Friday, July 13, 2007

Help Wanted: Doctors and Nurses

Help Wanted: Doctors and Nurses

The federal government is projecting a shortage of one million nurses and 24,000 doctors in the U.S. by 2020, but the PwC report "What Works: Healing the Healthcare Staffing Shortage" asserts that these projections are built around a broken, dysfunctional medical workforce model. It calls for major changes in the way doctors and nurses are trained, formation of public-private partnerships to promote and redeploy physician and nursing programs and new thinking about how, where and by whom health care will be delivered in the future.

International recruitment has been filling the gaps in the U.S. medical workforce. In 2005, approximately 13 percent of all new licensed nurses in the U.S. and 25 percent of all practicing physicians were international recruits.

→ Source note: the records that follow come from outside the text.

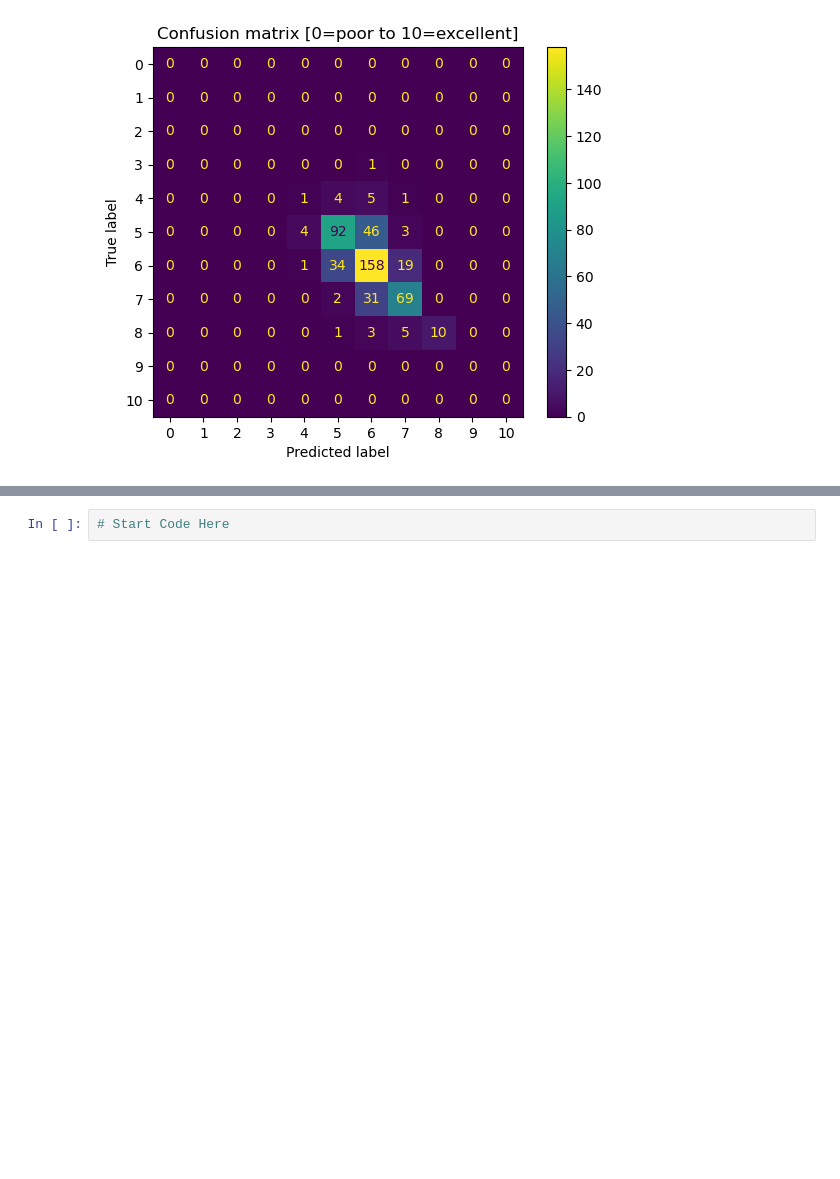
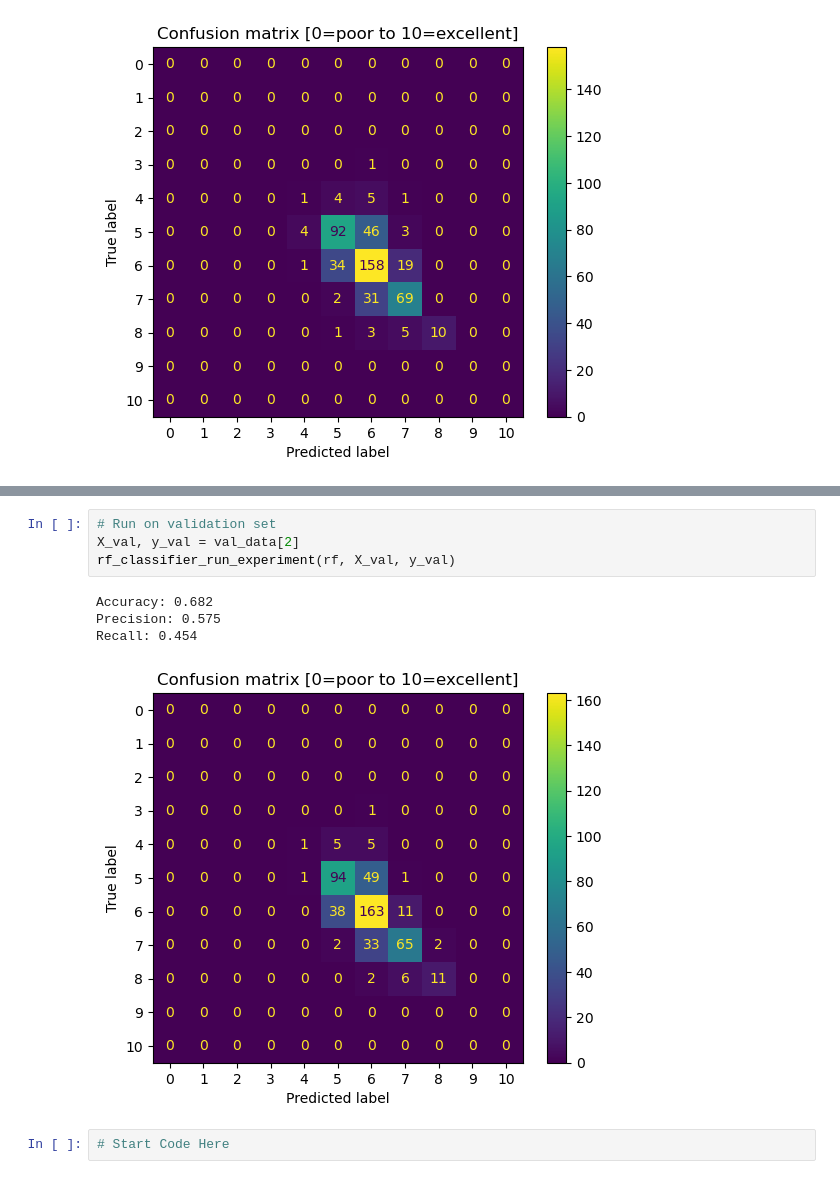
Before and after one commit to dangrant6/Wine-Quality, a Jupyter notebook: wine-quality-analysis.ipynb, the cells around one changed output, grey strips where cells are left out. Saved outputs shown, nothing was run; the diff lists cells and outputs as text; blank space fills up the shorter version.

```diff
--- a/wine-quality-analysis.ipynb
+++ b/wine-quality-analysis.ipynb
@@ -341,3 +376,12 @@ Recall: 0.446
+# %%
+# Run on validation set
+X_val, y_val = val_data[2]
+rf_classifier_run_experiment(rf, X_val, y_val)
+# %% [output]
+Accuracy: 0.682
+Precision: 0.575
+Recall: 0.454
+[figure, added]
 # %%
 # Start Code Here
 # %% [markdown]
```
Also changed, not shown: parts of 7 cells of this notebook.
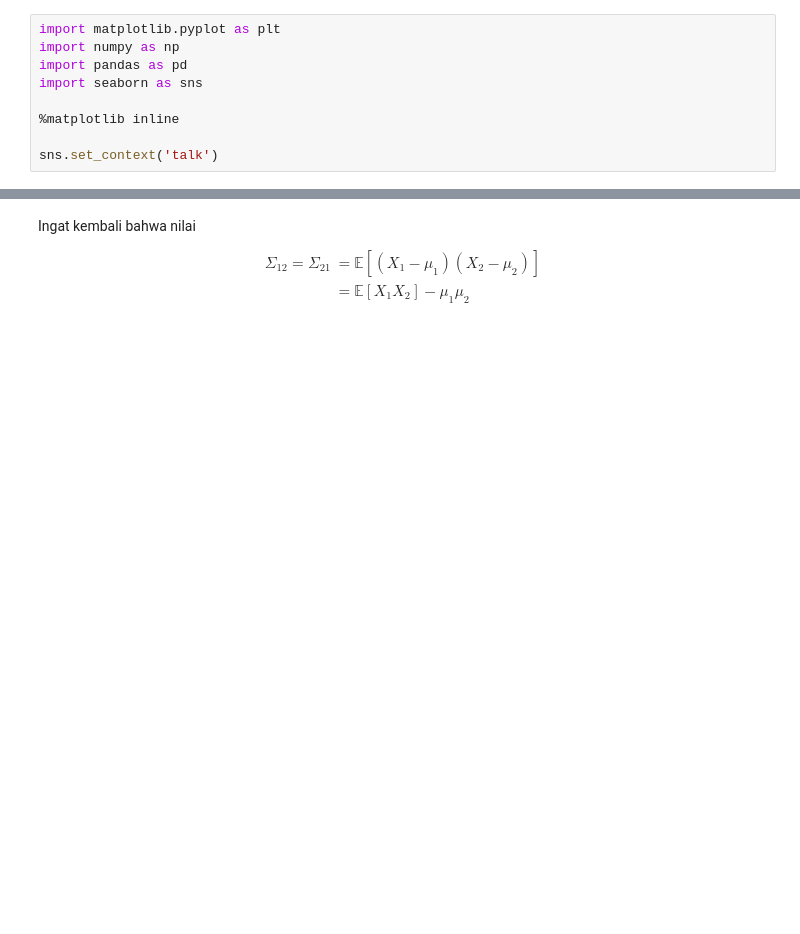
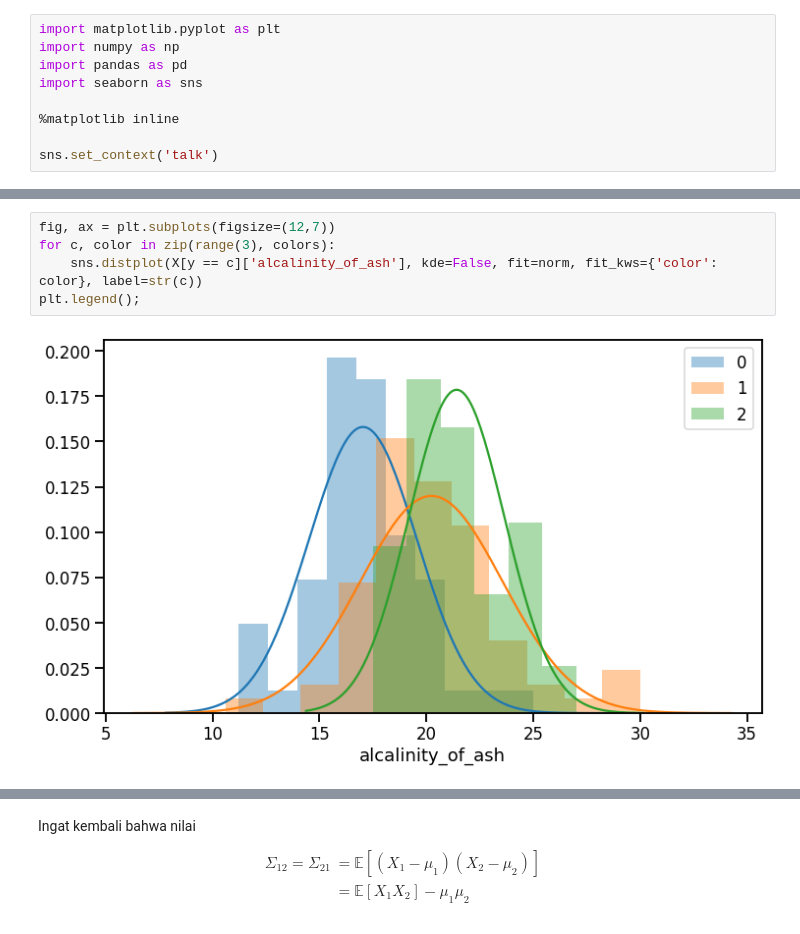
Before and after one commit to aliakbars/uai-mlpr, a Jupyter notebook: scripts/lab1.ipynb, the cells around one changed output, grey strips where cells are left out. Saved outputs shown, nothing was run; the diff lists cells and outputs as text; blank space fills up the shorter version.

```diff
--- a/scripts/lab1.ipynb
+++ b/scripts/lab1.ipynb
@@ -57,3 +40,10 @@ plt.legend();
+# %%
+fig, ax = plt.subplots(figsize=(12,7))
+for c, color in zip(range(3), colors):
+    sns.distplot(X[y == c]['alcalinity_of_ash'], kde=False, fit=norm, fit_kws={'color': color}, label=str(c))
+plt.legend();
+# %% [output]
+[figure, added]
 # %% [markdown]
 Perhatikan dua grafik di atas. Kecenderungan yang kita asumsikan tadi ternyata terlihat dari histogram dan distribusi normal yang kita cocokkan ke histogram tersebut. Pada dasarnya, kita menghitung MLE dari distribusi Gaussian dari data yang kita punya. Dengan kata lain, kita menghitung
 
```
Also changed, not shown: parts of 19 cells of this notebook.
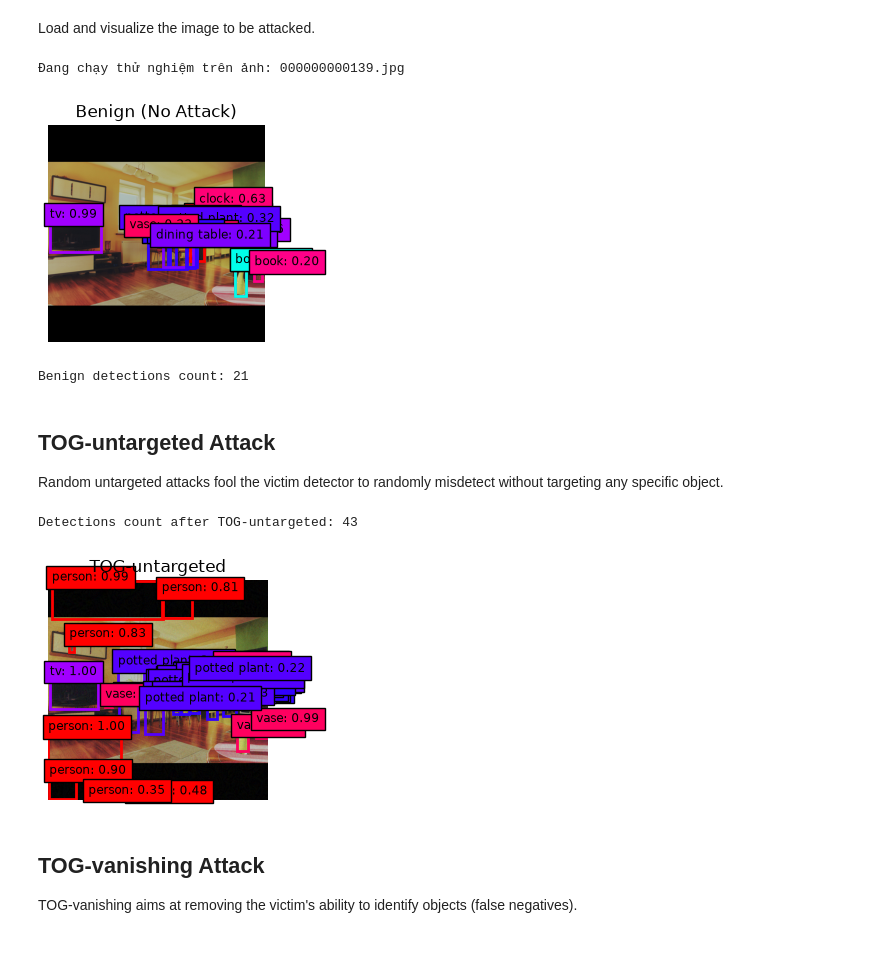
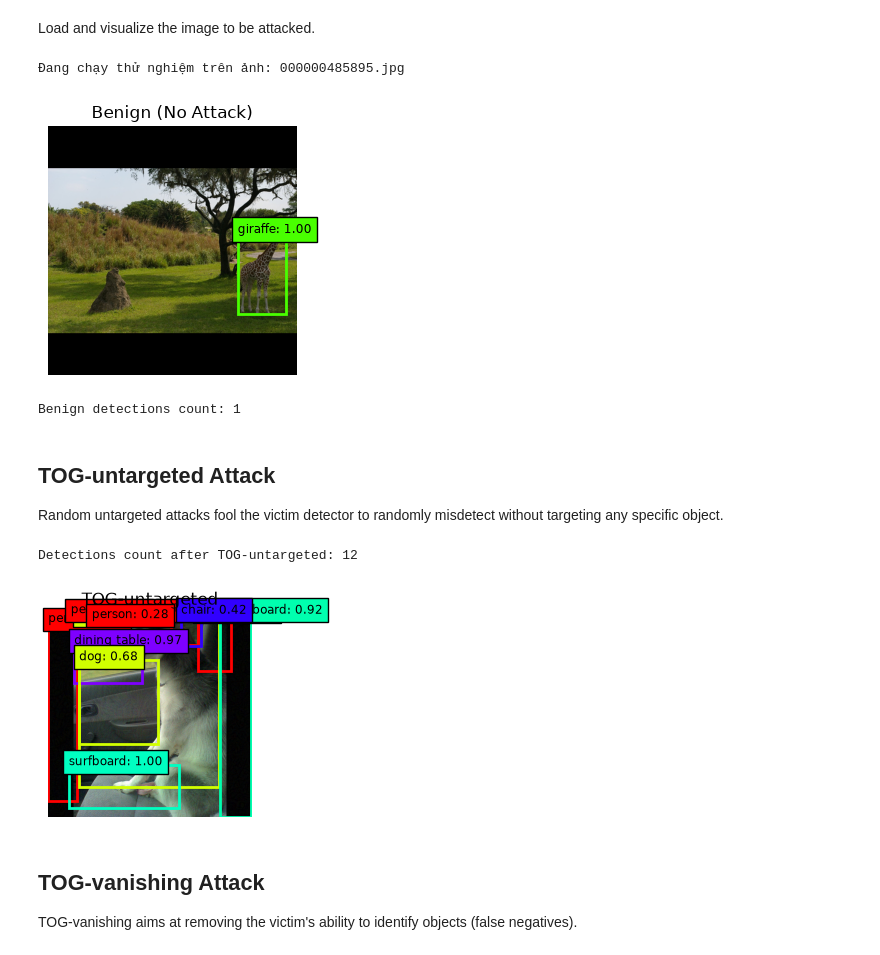
Before and after one commit to donglearning-pro/YOLOv3-Adversarial-Attack, a Jupyter notebook: main.ipynb, the cells around one changed output. Drawn from its saved outputs; the diff is of its cells as text; code cells hidden in the pictures.

```diff
--- a/main.ipynb
+++ b/main.ipynb
@@ -42,34 +44,36 @@ num classes: 80
 # %% [markdown]
 Load and visualize the image to be attacked.
 # %%
+import random
+
 epsilon = 8 / 255.       # Maximum L-infinity perturbation
 step_size = 2 / 255.     # Per-iteration update size
 num_iterations = 10      # Number of attack iterations
 
 # Tự động quét thư mục val2017
 data_dir = ROOT / 'data' / 'coco' / 'val2017'
 image_files = sorted(list(data_dir.glob('*.jpg')) + list(data_dir.glob('*.png')))
 
 if not image_files:
     raise FileNotFoundError(f"Không tìm thấy ảnh nào trong thư mục: {data_dir}")
 
-# Lấy ảnh đầu tiên trong danh sách
-image_path = image_files[0]
+# Lấy ngẫu nhiên 1 ảnh từ danh sách
+image_path = random.choice(image_files)
 print(f"Đang chạy thử nghiệm trên ảnh: {image_path.name}")
 
 input_img = Image.open(image_path).convert('RGB')
 
 x_query, x_meta = letterbox_image(input_img, size=detector.model_image_size)
 detections_query = detector.detect(x_query, confidence_threshold=detector.confidence_threshold)
 
 visualize_detections({
     'Benign (No Attack)': (x_query, detections_query, detector.model_image_size, detector.class_names)
 })
 print('Benign detections count:', len(detections_query))
 # %% [output]
-Đang chạy thử nghiệm trên ảnh: 000000000139.jpg
+Đang chạy thử nghiệm trên ảnh: 000000485895.jpg
-[figure, old version]
+[figure, new version]
-Benign detections count: 21
+Benign detections count: 1
 # %% [markdown]
 ## TOG-untargeted Attack
 
@@ -93,8 +97,8 @@ visualize_detections({
     'TOG-untargeted': (adv_untargeted, detections_untargeted, detector.model_image_size, detector.class_names)
 })
 # %% [output]
-Detections count after TOG-untargeted: 43
+Detections count after TOG-untargeted: 12
-[figure, old version]
+[figure, new version]
 # %% [markdown]
 ## TOG-vanishing Attack
 
```
Also changed, not shown: parts of 16 cells of this notebook, 1 other file.
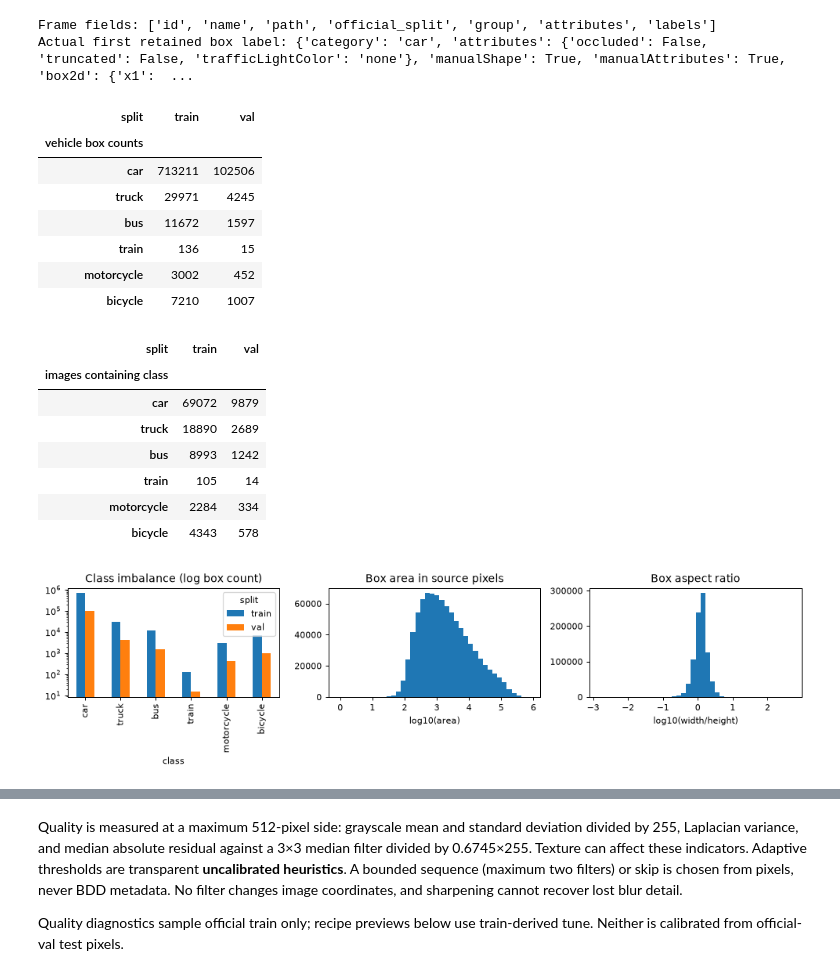
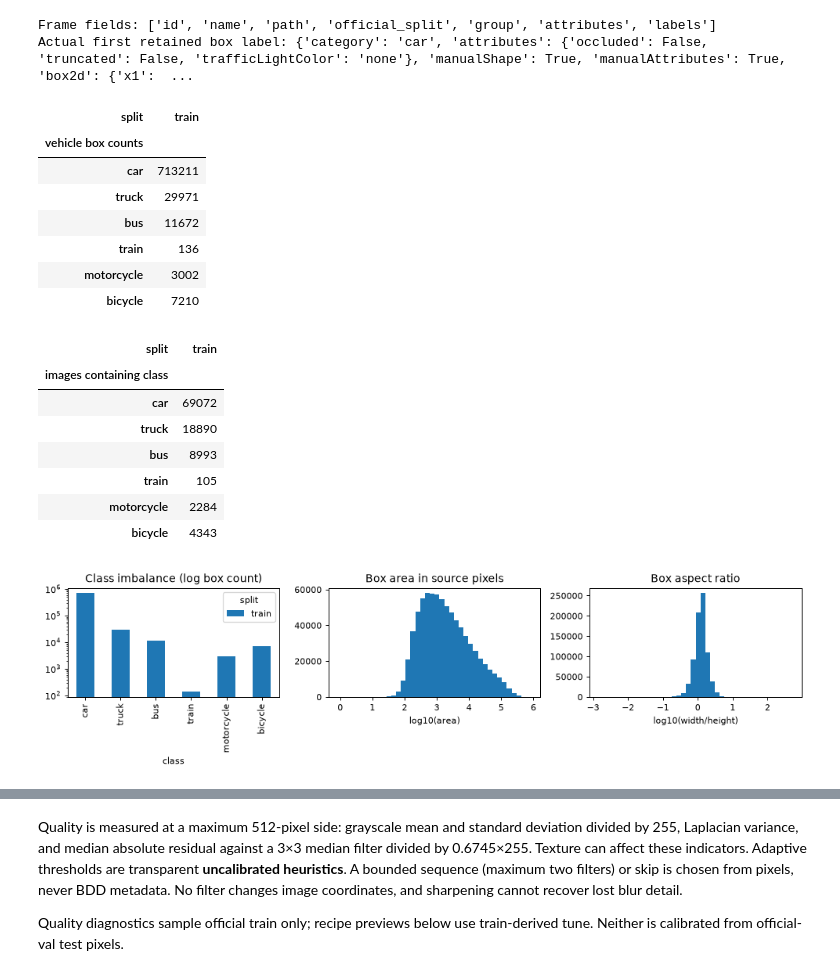
Before and after one commit to truong51972/vehicle-detection, a Jupyter notebook: notebooks/01_data_preparation.ipynb, the cells around one changed output, grey strips where cells are left out. Saved outputs shown, nothing was run; the diff lists cells and outputs as text; code cells hidden in the pictures.

```diff
--- a/notebooks/01_data_preparation.ipynb
+++ b/notebooks/01_data_preparation.ipynb
@@ -115,6 +116,8 @@ display(pd.DataFrame(annotation_sources).T)
 display(pd.Series(audit, name="discovery audit"))
 print("Frame fields:", list(records[0]))
 print("Actual first retained box label:", records[0]["labels"][0])
+# Keep official-val records for ID reservation only; all diagnostics use official train.
+training_records = [r for r in records if r["official_split"] == "train"]
 # %% [output]
 Detection frames with matching images: 79863
 |  | path | sha256 | schema |
@@ -135,7 +138,7 @@ images = pd.DataFrame(
             "split": r["official_split"],
             **{k: r["attributes"].get(k, "unknown") for k in ["weather", "timeofday", "scene"]},
         }
-        for r in records
+        for r in training_records
     ]
 )
 boxes = pd.DataFrame(
@@ -145,51 +148,51 @@ boxes = pd.DataFrame(
             "split": r["official_split"],
             "class": ALIASES.get(label["category"], label["category"]),
             "width": label["box2d"]["x2"] - label["box2d"]["x1"],
             "height": label["box2d"]["y2"] - label["box2d"]["y1"],
         }
-        for r in records
+        for r in training_records
         for label in r["labels"]
     ]
 )
 boxes["area"] = boxes.width * boxes.height
 boxes["aspect_ratio"] = boxes.width / boxes.height
 counts = pd.crosstab(boxes["class"], boxes["split"]).reindex(CLASSES, fill_value=0)
 display(counts.rename_axis("vehicle box counts"))
 display(
     boxes.groupby(["split", "class"])
     .id.nunique()
     .unstack(0)
     .reindex(CLASSES)
     .fillna(0)
     .astype(int)
     .rename_axis("images containing class")
 )
 fig, axes = plt.subplots(1, 3, figsize=(11, 3))
 counts.plot.bar(ax=axes[0], logy=True, title="Class imbalance (log box count)")
 axes[1].hist(np.log10(boxes.loc[boxes.area > 0, "area"]), bins=40)
 axes[1].set(title="Box area in source pixels", xlabel="log10(area)")
 axes[2].hist(np.log10(boxes.loc[boxes.aspect_ratio > 0, "aspect_ratio"]), bins=40)
 axes[2].set(title="Box aspect ratio", xlabel="log10(width/height)")
 fig.tight_layout()
 plt.show()
 # %% [output]
-| split | train | val |
-| vehicle box counts |  |  |
-| car | 713211 | 102506 |
-| truck | 29971 | 4245 |
-| bus | 11672 | 1597 |
-| train | 136 | 15 |
-| motorcycle | 3002 | 452 |
-| bicycle | 7210 | 1007 |
+| split | train |
+| vehicle box counts |  |
+| car | 713211 |
+| truck | 29971 |
+| bus | 11672 |
+| train | 136 |
+| motorcycle | 3002 |
+| bicycle | 7210 |
-| split | train | val |
-| images containing class |  |  |
-| car | 69072 | 9879 |
-| truck | 18890 | 2689 |
-| bus | 8993 | 1242 |
-| train | 105 | 14 |
-| motorcycle | 2284 | 334 |
-| bicycle | 4343 | 578 |
+| split | train |
+| images containing class |  |
+| car | 69072 |
+| truck | 18890 |
+| bus | 8993 |
+| train | 105 |
+| motorcycle | 2284 |
+| bicycle | 4343 |
-[figure, old version]
+[figure, new version]
 # %%
 fig, axes = plt.subplots(1, 3, figsize=(11, 3))
 for ax, key in zip(axes, ["weather", "timeofday", "scene"], strict=True):
```
Also changed, not shown: parts of 15 cells of this notebook, 9 other files.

Most of us are grateful to have a nurse or doctor make a loved one comfortable and sometimes to even save a loved one's life. It does not matter whether or not the nurse or doctor is a trained American or international recruit.

But you have to wonder why America does not provide enough trained nurses and doctors at American schools. Why are there not enough seats for the student nurses and doctors at accredited American universities? It seems that incentives may be necessary to encourage the training of nurses and doctors across America. We all need doctors and nurses at one time or another, and some of us need them more than others.

There also seems to be disincentives for doctors and nurses to remain on the job in serving patient intensive jobs such as in those in hospitals, for example. Burnout needs to be addressed. Quality of life needs to be addressed for nurses for example such as forced overtime, and exhaustive workloads. Why do so many hospitals have high turnover of their nursing staff? Too many doctors leave their profession before traditional retirement age.

A problem not mentioned in the article is that even with health insurance, such as HMO, a patient may not have a certified specialist available within the plan. Maybe this will be solved with national healthcare reform or maybe the supply of specialists should be increased.

I do not know how reliable the supply for foreign trained doctors and nurses are for America. The middle and upper class are rising in the third world maybe providing future incentives for them to remain in or return to their home countries sooner or later.

American healthcare should be independent rather than dependent on foreign labor. America should fulfill its needs by training Americans in American schools in the healthcare professions, improving working conditions of the professionals on the job, and providing incentives for people to enter the profession and remain in it.